In Nevada, worker’s compensation is like an insurance program required by law to be provided by employers. This program provides workers with benefits and other payments if they are injured on the job. While this sounds like a simple process, sometimes workers’ claims are wrongfully denied. If that happens, the worker may need to file a worker’s compensation lawsuit.

What Does Nevada Worker’s Compensation Cover?

The state of Nevada ensures that workers receive the following compensation if they’ve been injured at work:

  • Appropriate medical treatment
  • Reimbursement for lost time
  • Permanent partial disability
  • Vocational rehabilitation
  • Payments to dependents (in the unfortunate event of death)
  • Other relevant and necessary benefits or expenses

What Are Different Types of Nevada Worker’s Compensation?

In Nevada, there are several different types of worker’s compensation:

  • Temporary Partial Disability: This benefit is paid when a worker can still temporarily work or is working for lower pay as a result of the injury or illness. The maximum amount of time a worker can receive Temporary Partial Disability is 24 months
  • Permanent Partial Disability: This benefit is paid when the worker’s injury results in a permanent disability (i.e., loss of physical function). While on Permanent Partial Disability, workers are paid every two weeks until their award is fully paid
  • Temporary Total Disability: This benefit is paid when a worker is unable to work on a temporary basis. The worker can recover lost wages at 67% of their total lost wages
  • Permanent Total Disability: This benefit is paid if the worker’s injuries result in permanent disability and an inability to be gainfully employment. Workers receiving Permanent Total Disability benefits can do so for a longer period of time. The benefits paid are calculated as 66-2/3rds of the worker’s average monthly wage
  • Death Benefits: If a worker’s injuries result in death, the worker’s compensation death benefits will pay up to $10,000 toward burial expenses. The survivor benefits are then divided among the surviving spouse and dependents

When Does a Worker Have to File a Worker’s Compensation Claim?

The worker has 90 days to file for worker’s compensation benefits from the date they discovered their injury. The employer’s insurance provider then has 30 days from the receipt of the worker’s claim to approve or deny the claim. If the insurance company denies the worker’s claim, the worker may request a hearing within 70 days or seek an appeal within thirty 30 days.

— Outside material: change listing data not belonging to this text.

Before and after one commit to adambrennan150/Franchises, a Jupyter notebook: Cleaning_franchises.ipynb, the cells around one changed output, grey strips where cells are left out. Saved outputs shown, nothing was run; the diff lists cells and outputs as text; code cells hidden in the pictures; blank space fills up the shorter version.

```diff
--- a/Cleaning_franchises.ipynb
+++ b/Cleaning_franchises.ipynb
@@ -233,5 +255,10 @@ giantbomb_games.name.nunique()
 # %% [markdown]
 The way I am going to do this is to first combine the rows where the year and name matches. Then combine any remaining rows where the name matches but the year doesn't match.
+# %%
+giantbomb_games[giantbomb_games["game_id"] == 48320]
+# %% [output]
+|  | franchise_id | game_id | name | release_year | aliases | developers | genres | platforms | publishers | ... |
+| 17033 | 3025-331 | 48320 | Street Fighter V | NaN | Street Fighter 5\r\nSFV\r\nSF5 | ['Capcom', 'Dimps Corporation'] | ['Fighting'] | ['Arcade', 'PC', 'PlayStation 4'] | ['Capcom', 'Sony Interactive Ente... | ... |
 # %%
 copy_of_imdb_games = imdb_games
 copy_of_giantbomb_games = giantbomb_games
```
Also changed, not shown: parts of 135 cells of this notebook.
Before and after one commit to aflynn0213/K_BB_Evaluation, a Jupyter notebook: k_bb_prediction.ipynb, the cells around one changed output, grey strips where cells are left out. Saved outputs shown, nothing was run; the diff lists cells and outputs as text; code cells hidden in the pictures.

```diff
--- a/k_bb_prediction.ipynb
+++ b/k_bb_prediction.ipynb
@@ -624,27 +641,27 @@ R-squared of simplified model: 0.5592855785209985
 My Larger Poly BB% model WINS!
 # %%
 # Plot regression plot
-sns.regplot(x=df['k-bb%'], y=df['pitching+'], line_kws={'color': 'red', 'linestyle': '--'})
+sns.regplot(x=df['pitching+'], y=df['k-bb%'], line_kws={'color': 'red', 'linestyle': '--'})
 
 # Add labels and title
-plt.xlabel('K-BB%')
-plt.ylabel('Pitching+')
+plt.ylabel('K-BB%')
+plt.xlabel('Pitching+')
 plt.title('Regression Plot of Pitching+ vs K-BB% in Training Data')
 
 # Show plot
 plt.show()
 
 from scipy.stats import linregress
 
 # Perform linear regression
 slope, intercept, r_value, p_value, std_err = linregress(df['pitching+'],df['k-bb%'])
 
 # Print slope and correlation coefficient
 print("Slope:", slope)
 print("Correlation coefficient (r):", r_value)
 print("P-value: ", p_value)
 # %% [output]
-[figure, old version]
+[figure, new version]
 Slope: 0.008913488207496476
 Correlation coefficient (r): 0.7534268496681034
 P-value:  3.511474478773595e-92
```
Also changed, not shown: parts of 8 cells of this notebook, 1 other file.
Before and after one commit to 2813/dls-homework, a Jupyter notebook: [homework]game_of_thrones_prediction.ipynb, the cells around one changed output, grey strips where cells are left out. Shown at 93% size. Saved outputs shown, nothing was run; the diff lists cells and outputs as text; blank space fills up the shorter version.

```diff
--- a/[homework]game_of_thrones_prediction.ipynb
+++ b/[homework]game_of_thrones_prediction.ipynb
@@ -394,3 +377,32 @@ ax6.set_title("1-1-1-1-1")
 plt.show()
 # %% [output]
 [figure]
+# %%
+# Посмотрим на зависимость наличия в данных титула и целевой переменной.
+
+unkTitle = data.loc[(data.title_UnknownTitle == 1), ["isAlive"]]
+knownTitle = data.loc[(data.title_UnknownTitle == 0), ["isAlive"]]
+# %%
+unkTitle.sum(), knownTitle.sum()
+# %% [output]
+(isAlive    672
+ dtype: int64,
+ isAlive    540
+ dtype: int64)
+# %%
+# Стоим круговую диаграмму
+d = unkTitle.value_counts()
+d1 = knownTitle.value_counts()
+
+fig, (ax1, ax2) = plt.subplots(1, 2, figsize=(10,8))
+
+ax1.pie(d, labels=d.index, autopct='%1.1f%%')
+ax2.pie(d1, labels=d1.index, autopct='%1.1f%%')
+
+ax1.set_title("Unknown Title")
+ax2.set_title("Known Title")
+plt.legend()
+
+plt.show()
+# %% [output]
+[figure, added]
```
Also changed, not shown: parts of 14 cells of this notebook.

Get Help with Your Claim

The David Boehrer Law Firm is highly experienced in worker’s compensation cases. We will work hard to provide you with the result you deserve, and invite you to call us today at (702) 750-0750 to set up your free initial consultation.